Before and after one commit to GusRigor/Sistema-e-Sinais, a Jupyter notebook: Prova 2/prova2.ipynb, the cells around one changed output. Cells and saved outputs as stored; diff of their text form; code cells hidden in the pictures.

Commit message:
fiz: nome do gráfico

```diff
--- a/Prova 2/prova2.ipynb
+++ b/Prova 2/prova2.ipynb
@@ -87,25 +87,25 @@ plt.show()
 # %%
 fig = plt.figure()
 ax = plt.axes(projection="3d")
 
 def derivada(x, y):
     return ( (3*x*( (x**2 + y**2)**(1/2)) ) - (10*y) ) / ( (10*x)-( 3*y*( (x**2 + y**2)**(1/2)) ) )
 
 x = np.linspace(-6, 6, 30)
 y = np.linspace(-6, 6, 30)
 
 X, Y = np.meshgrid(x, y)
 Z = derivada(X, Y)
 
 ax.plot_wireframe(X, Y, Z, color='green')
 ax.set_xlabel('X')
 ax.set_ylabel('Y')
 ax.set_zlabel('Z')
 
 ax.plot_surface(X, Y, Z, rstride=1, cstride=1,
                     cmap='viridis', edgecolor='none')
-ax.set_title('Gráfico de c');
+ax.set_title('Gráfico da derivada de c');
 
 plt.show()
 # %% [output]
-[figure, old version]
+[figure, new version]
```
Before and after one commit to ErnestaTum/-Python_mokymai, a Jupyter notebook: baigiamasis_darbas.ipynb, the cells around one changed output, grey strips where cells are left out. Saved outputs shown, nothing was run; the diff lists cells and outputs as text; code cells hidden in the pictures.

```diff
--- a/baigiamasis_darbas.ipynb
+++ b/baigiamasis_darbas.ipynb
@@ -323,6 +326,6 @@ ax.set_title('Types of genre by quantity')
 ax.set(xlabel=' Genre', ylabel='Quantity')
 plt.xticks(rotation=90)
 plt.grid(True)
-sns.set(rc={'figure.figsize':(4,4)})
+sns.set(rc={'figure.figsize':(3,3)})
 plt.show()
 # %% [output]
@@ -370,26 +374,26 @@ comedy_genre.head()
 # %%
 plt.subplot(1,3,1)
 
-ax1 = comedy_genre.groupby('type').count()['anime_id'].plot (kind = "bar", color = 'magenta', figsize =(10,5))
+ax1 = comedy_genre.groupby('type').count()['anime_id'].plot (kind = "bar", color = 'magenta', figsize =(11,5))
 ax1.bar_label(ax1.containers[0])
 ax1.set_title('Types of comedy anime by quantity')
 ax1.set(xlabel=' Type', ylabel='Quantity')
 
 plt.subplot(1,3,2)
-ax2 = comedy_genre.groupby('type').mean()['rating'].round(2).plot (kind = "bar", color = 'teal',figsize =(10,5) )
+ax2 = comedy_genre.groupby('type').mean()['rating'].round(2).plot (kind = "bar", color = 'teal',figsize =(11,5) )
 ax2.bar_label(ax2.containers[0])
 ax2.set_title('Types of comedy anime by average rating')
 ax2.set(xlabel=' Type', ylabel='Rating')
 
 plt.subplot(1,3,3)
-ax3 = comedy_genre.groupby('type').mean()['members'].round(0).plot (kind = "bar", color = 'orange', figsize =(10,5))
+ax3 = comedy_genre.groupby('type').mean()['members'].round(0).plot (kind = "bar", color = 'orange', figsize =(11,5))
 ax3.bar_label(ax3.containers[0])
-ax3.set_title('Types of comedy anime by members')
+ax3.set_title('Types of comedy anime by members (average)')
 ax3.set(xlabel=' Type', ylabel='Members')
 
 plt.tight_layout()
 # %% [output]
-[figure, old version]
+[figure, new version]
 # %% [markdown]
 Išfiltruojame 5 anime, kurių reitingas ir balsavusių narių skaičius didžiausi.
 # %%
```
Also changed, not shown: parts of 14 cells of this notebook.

+===+

• **Your objective**: All of the material is to be duplicated exactly.

• **Task result**:
Before and after one commit to GusRigor/Sistema-e-Sinais, a Jupyter notebook: Prova 2/prova2.ipynb, the cells around one changed output. Cells and saved outputs as stored; diff of their text form; code cells hidden in the pictures.

Commit message:
fiz: nome do gráfico

```diff
--- a/Prova 2/prova2.ipynb
+++ b/Prova 2/prova2.ipynb
@@ -87,25 +87,25 @@ plt.show()
 # %%
 fig = plt.figure()
 ax = plt.axes(projection="3d")
 
 def derivada(x, y):
     return ( (3*x*( (x**2 + y**2)**(1/2)) ) - (10*y) ) / ( (10*x)-( 3*y*( (x**2 + y**2)**(1/2)) ) )
 
 x = np.linspace(-6, 6, 30)
 y = np.linspace(-6, 6, 30)
 
 X, Y = np.meshgrid(x, y)
 Z = derivada(X, Y)
 
 ax.plot_wireframe(X, Y, Z, color='green')
 ax.set_xlabel('X')
 ax.set_ylabel('Y')
 ax.set_zlabel('Z')
 
 ax.plot_surface(X, Y, Z, rstride=1, cstride=1,
                     cmap='viridis', edgecolor='none')
-ax.set_title('Gráfico de c');
+ax.set_title('Gráfico da derivada de c');
 
 plt.show()
 # %% [output]
-[figure, old version]
+[figure, new version]
```
Before and after one commit to ErnestaTum/-Python_mokymai, a Jupyter notebook: baigiamasis_darbas.ipynb, the cells around one changed output, grey strips where cells are left out. Saved outputs shown, nothing was run; the diff lists cells and outputs as text; code cells hidden in the pictures.

```diff
--- a/baigiamasis_darbas.ipynb
+++ b/baigiamasis_darbas.ipynb
@@ -323,6 +326,6 @@ ax.set_title('Types of genre by quantity')
 ax.set(xlabel=' Genre', ylabel='Quantity')
 plt.xticks(rotation=90)
 plt.grid(True)
-sns.set(rc={'figure.figsize':(4,4)})
+sns.set(rc={'figure.figsize':(3,3)})
 plt.show()
 # %% [output]
@@ -370,26 +374,26 @@ comedy_genre.head()
 # %%
 plt.subplot(1,3,1)
 
-ax1 = comedy_genre.groupby('type').count()['anime_id'].plot (kind = "bar", color = 'magenta', figsize =(10,5))
+ax1 = comedy_genre.groupby('type').count()['anime_id'].plot (kind = "bar", color = 'magenta', figsize =(11,5))
 ax1.bar_label(ax1.containers[0])
 ax1.set_title('Types of comedy anime by quantity')
 ax1.set(xlabel=' Type', ylabel='Quantity')
 
 plt.subplot(1,3,2)
-ax2 = comedy_genre.groupby('type').mean()['rating'].round(2).plot (kind = "bar", color = 'teal',figsize =(10,5) )
+ax2 = comedy_genre.groupby('type').mean()['rating'].round(2).plot (kind = "bar", color = 'teal',figsize =(11,5) )
 ax2.bar_label(ax2.containers[0])
 ax2.set_title('Types of comedy anime by average rating')
 ax2.set(xlabel=' Type', ylabel='Rating')
 
 plt.subplot(1,3,3)
-ax3 = comedy_genre.groupby('type').mean()['members'].round(0).plot (kind = "bar", color = 'orange', figsize =(10,5))
+ax3 = comedy_genre.groupby('type').mean()['members'].round(0).plot (kind = "bar", color = 'orange', figsize =(11,5))
 ax3.bar_label(ax3.containers[0])
-ax3.set_title('Types of comedy anime by members')
+ax3.set_title('Types of comedy anime by members (average)')
 ax3.set(xlabel=' Type', ylabel='Members')
 
 plt.tight_layout()
 # %% [output]
-[figure, old version]
+[figure, new version]
 # %% [markdown]
 Išfiltruojame 5 anime, kurių reitingas ir balsavusių narių skaičius didžiausi.
 # %%
```
Also changed, not shown: parts of 14 cells of this notebook.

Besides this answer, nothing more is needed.